§ What you have to do: Look over the entries and say how many lines include the word "aboutText". Only the number, please.

Collected data entries:
%%

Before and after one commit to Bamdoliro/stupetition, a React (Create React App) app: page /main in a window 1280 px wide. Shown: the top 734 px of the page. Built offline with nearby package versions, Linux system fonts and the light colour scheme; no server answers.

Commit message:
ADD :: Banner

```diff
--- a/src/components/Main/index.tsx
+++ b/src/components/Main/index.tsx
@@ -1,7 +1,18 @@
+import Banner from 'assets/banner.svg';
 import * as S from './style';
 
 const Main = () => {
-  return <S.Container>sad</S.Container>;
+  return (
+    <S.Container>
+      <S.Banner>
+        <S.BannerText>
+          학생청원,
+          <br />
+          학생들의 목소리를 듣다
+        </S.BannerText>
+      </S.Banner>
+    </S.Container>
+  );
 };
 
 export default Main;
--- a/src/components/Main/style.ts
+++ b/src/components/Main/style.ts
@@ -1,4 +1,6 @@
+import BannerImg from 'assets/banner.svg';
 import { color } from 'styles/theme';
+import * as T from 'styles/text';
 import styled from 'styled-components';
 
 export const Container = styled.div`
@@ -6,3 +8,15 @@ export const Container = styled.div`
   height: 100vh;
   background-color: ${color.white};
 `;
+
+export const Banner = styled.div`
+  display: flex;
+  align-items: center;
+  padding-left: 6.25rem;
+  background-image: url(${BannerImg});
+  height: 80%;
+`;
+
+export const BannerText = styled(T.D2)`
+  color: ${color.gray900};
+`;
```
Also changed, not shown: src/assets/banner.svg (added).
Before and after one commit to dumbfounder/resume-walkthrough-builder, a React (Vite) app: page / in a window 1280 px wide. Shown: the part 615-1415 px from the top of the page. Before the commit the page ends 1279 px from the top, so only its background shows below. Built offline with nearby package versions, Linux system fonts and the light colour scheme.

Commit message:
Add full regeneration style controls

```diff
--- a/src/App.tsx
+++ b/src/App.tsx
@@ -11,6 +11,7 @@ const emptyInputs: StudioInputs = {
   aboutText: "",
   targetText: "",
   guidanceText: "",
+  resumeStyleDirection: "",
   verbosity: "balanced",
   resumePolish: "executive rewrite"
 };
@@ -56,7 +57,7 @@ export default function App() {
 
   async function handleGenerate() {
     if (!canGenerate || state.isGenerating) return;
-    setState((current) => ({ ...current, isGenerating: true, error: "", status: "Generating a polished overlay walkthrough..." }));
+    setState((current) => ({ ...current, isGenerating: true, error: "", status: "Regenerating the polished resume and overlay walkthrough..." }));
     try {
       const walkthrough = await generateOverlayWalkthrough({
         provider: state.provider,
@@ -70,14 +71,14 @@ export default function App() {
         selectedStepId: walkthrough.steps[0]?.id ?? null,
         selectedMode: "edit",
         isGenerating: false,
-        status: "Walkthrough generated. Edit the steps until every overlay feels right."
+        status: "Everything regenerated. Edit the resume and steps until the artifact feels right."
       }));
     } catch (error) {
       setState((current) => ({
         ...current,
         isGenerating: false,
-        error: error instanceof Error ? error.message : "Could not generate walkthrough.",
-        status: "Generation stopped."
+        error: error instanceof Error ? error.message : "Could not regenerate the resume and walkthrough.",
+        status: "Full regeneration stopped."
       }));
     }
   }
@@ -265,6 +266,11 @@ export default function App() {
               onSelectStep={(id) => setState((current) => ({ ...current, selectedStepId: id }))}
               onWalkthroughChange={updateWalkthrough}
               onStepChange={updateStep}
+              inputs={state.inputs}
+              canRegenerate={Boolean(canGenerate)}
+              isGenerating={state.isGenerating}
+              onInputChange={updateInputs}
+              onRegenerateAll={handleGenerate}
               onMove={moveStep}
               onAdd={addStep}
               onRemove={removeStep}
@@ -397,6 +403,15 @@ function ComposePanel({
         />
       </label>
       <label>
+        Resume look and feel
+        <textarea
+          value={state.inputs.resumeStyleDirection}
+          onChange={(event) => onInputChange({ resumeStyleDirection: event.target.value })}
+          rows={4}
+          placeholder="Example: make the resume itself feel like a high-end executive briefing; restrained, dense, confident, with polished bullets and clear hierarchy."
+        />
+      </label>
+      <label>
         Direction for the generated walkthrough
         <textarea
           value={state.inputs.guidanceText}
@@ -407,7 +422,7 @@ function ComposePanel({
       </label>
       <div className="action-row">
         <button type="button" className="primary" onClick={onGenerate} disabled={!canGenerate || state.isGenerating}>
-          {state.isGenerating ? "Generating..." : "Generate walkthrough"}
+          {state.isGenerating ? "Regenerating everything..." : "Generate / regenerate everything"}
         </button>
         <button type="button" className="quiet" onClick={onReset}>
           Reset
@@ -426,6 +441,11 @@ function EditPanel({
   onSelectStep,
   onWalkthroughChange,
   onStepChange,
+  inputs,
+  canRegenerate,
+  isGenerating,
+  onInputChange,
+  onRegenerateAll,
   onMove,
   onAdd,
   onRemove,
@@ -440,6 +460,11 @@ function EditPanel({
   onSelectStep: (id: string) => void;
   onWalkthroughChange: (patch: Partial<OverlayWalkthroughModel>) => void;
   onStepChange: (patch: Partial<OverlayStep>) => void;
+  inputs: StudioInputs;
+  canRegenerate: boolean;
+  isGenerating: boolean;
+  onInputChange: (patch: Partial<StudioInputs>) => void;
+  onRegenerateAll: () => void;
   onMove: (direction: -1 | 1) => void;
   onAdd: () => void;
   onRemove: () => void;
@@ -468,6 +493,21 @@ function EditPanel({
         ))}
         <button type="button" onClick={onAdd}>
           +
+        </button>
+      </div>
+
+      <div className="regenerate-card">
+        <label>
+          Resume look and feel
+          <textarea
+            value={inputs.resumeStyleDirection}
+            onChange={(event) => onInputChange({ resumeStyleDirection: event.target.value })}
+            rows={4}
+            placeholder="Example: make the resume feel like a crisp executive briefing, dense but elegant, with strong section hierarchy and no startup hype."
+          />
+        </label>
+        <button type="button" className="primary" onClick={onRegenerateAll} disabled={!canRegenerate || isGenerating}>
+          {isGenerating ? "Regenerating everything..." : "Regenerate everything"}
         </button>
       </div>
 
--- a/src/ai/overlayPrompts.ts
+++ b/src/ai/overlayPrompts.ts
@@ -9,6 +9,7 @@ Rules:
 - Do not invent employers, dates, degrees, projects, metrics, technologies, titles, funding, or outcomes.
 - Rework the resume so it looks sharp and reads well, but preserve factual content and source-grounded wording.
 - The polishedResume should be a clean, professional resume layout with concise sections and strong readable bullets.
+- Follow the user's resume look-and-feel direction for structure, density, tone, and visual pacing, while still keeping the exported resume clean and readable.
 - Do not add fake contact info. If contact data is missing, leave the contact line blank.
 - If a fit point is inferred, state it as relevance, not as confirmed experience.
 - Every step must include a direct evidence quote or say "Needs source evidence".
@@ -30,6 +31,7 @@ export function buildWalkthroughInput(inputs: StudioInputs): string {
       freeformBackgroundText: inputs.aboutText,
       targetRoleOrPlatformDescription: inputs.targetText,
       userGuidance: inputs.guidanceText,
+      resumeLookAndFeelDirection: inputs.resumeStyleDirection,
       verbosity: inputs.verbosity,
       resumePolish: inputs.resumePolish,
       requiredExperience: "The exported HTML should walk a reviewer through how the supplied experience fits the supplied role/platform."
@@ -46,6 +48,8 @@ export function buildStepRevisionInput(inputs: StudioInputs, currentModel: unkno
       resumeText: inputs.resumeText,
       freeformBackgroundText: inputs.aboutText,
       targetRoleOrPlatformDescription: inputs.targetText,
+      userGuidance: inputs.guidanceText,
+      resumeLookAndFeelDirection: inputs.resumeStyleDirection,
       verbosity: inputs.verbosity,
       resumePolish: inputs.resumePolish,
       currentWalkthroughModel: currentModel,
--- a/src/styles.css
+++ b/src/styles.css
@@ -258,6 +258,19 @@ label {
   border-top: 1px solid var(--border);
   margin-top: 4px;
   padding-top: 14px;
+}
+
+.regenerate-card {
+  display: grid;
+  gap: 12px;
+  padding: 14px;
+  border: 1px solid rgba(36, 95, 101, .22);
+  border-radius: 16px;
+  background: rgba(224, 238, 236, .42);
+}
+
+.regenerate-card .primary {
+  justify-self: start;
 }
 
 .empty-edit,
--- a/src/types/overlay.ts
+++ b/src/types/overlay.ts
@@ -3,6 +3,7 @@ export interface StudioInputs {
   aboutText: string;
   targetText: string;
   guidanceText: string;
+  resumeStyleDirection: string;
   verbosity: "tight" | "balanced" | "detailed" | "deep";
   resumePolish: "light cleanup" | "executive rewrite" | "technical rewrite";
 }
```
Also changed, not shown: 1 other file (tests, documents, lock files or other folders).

%%

§ Answer box: 4